To expect perfection in a home will lead to a lot of stress and heartache for you. Be prepared to take on some minor issues yourself.
After Your Home Inspection
Take the time to review your home inspection. If you have additional questions don’t be afraid to call your home inspector or your agent.
Make a list of issues that concern you.
Divide them into issues you are willing to take on yourself. And, issues that may pose an immediate repair because of system malfunction or a safety or health issue.
It is not unreasonable to have a few weekends of minor repairs that don’t add up to a significant cost to you.
But your inspection may reveal issues like a leaky roof, mold in the attic, a cracked heat exchanger in the furnace etc… that you were unaware of and quite frankly the seller will probably be unaware of as well.
What Is My Recourse
A seller is under no obligation to perform any repairs. So what recourse might you have if you find issues during your home inspection that are unacceptable to you?
Nullify the contract. Most purchase contracts have a home inspection contingency that allows a homebuyer to withdraw their contract if a home inspection is less than acceptable
Renegotiate with the seller.
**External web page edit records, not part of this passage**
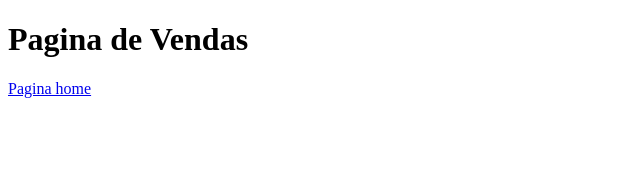
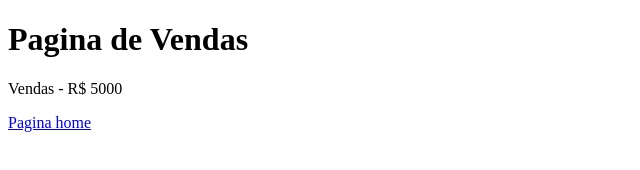
Before and after one commit to skaterfel/revisao-git, a plain HTML site: page vendas.html in a window 1280 px wide. Shown: the whole page, without its empty margins (0-640 px from the left). Drawn offline with Linux system fonts and the light colour scheme.

Commit message:
Acrecentado o valor das vendas

```diff
--- a/vendas.html
+++ b/vendas.html
@@ -8,6 +8,7 @@
 </head>
 <body>
     <h1>Pagina de Vendas</h1>
+    <p>Vendas - R$ 5000</p>
     <a href="index.html">Pagina home</a>
 </body>
 </html>
```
Often if conditions are unacceptable the seller and homebuyer will negotiate repairs after the home inspection. This can include a seller to complete the repairs, a reduction in price or other possible solutions for the work to get done.
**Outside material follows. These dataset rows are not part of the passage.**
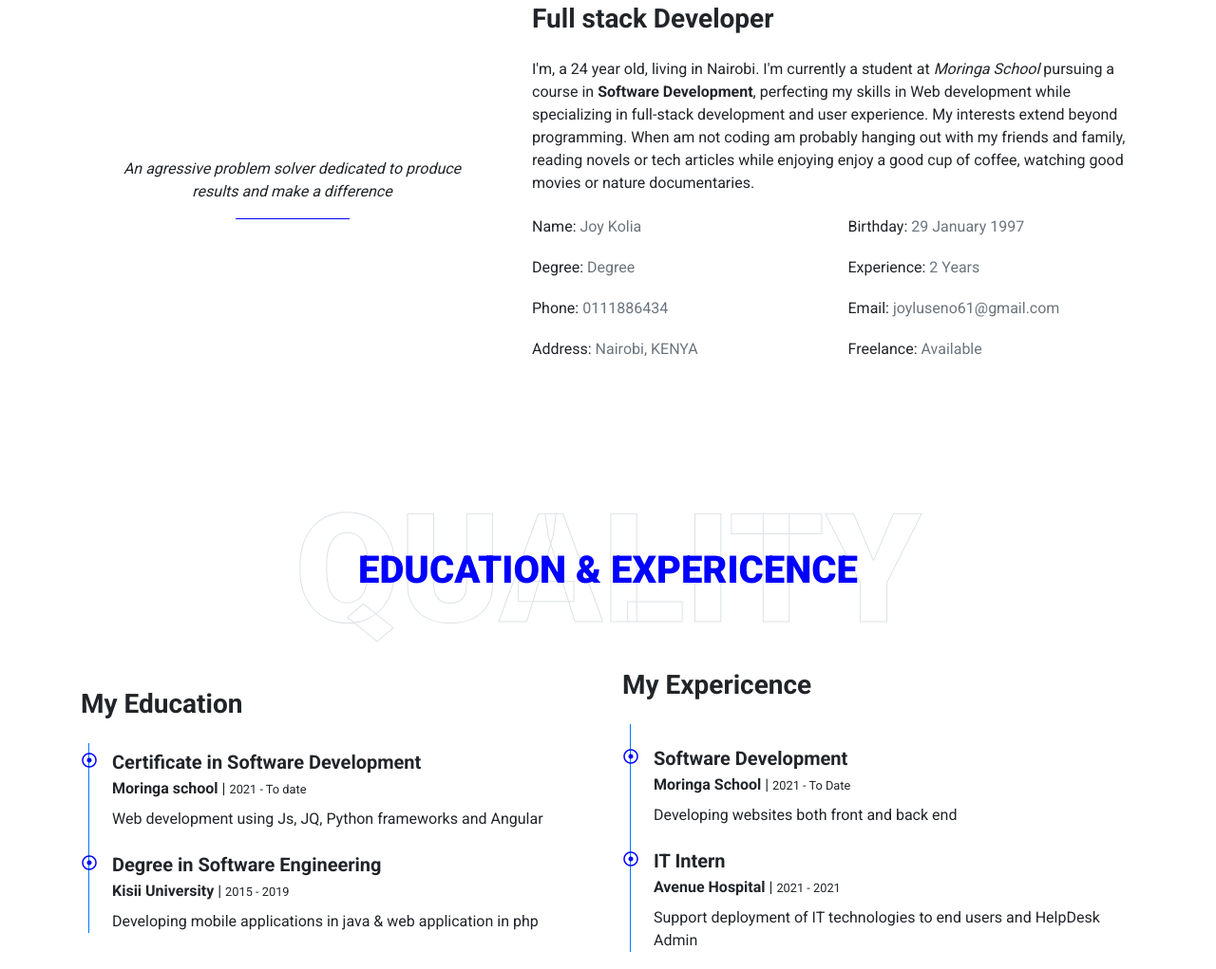
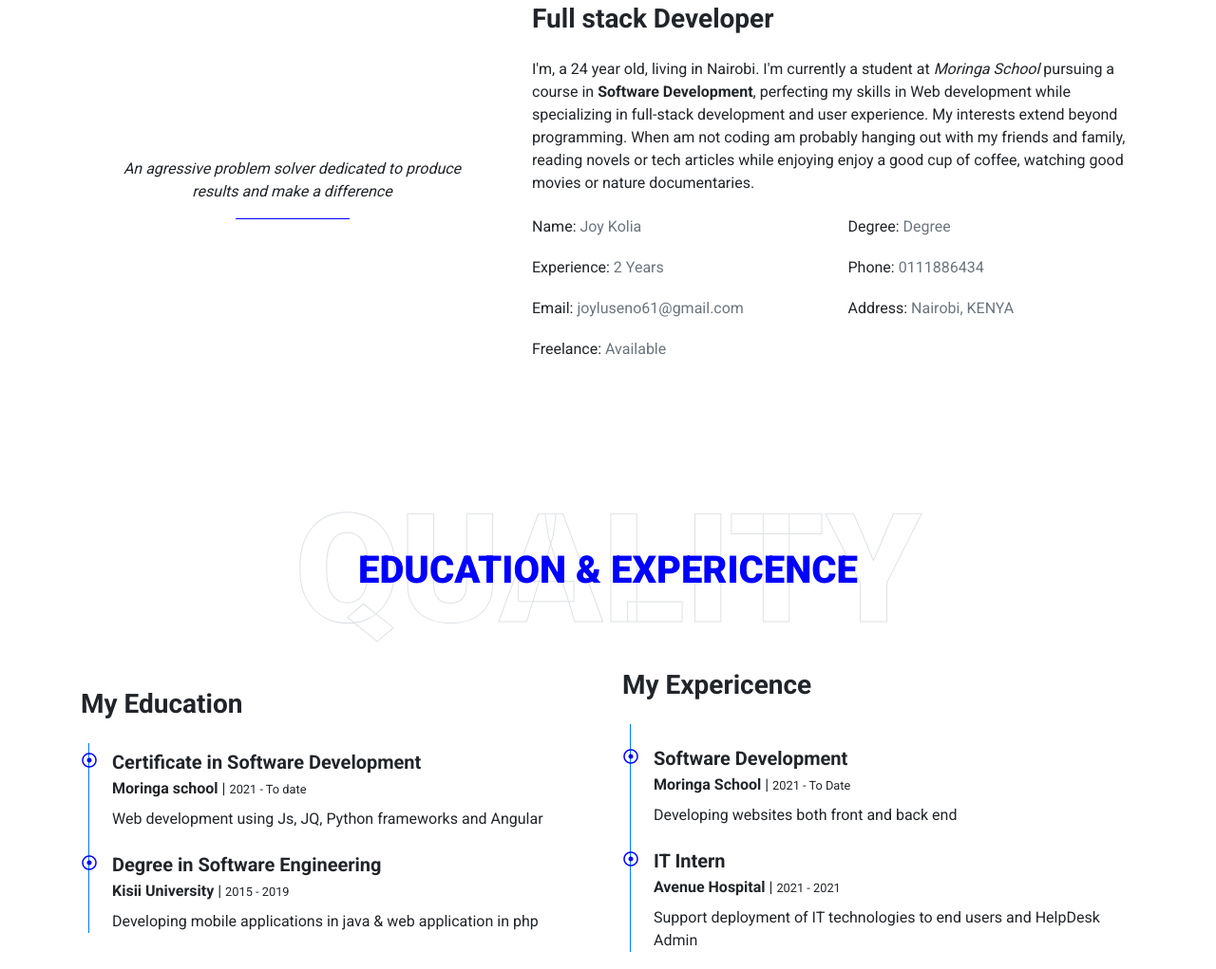
Before and after one commit to jLuseno161/Port-folio, a plain HTML site: page index.html in a window 1280 px wide. Shown: the part 1093-2114 px from the top of the page at 95% size. Drawn offline with nearby package versions, Linux system fonts and the light colour scheme.

Commit message:
Update index.html

```diff
--- a/index.html
+++ b/index.html
@@ -96,9 +96,9 @@
                         <div class="col-sm-6 py-2">
                             <h6>Name: <span class="text-secondary">Joy Kolia</span></h6>
                         </div>
-                        <div class="col-sm-6 py-2">
+<!--                         <div class="col-sm-6 py-2">
                             <h6>Birthday: <span class="text-secondary">29 January 1997</span></h6>
-                        </div>
+                        </div> -->
                         <div class="col-sm-6 py-2">
                             <h6>Degree: <span class="text-secondary">Degree</span></h6>
                         </div>
```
Accept as is. It is also possible for you to accept the home as-is if the seller is unwilling to negotiate.
It is not uncommon for a first time homebuyer to lose one or two homes over home inspection issues and expecting too much out of a home. Many factors weigh into whether a seller will be willing to do repairs or not.
What May Be Reasonable Repairs?
Current market conditions, the price point of the home, the price of the home in relation to fair market value, the level of desire to sell, competition from other buyers all factor into whether a seller will be willing to do some repairs.
But a balance needs to be achieved for success. At the end of the day, it is your decision on how to move forward. You don’t want to be saddled immediately with any major repairs or costs.
An older roof, near the end of its useful life could have 3-5 years left in it and can be fully functional. Versus a roof that is already leaking. The older roof has a serviceable life into the foreseeable future, where the leaky roof is a costly expense that needs to be taken care of immediately.
furnace that needs cleaning versus a furnace with a cracked heat exchanger. Cleaning is part of a furnaces maintenance cycle where a cracked heat exchange may trigger a new furnace or a costly repair.
A bathroom without a ground fault outlet versus a rusted bar on an electric panel. A bathroom without a ground fault outlet was to code when a home was built years ago but is not to current code now. It is still serviceable and is a minor repair versus a rusted main bar in an electrical panel which is costly and is a fire hazard and can be costly. At the end of the day, it is your decision on how to move forward.
As a first-time homebuyer, your home inspection is a very important part of the home buying process. Having never gone through the home inspection before, I would be hard-pressed to advise a first-time home buyer to skip it.
he home inspection is your last line of defense to ensure you buy a home without any major issues and digging deep into your pockets.
Be prepared for your home inspection. Have an understanding of what a home inspection is and isn’t. Review a blank report from your home inspector ahead of time to get an idea of what is covered and prepare any questions before arriving at your home inspection. Don’t be afraid to ask questions! Your home inspector is more than happy to educate you about the home you are about to buy.
Finally, be realistic in your expectations. No home is going to be perfect. But, also don’t buy a home that will just be a money pit. Many serious issues can be negotiated with the seller and you can move on to closing.
Time square away the financing and rent the U-Haul to move into your new home!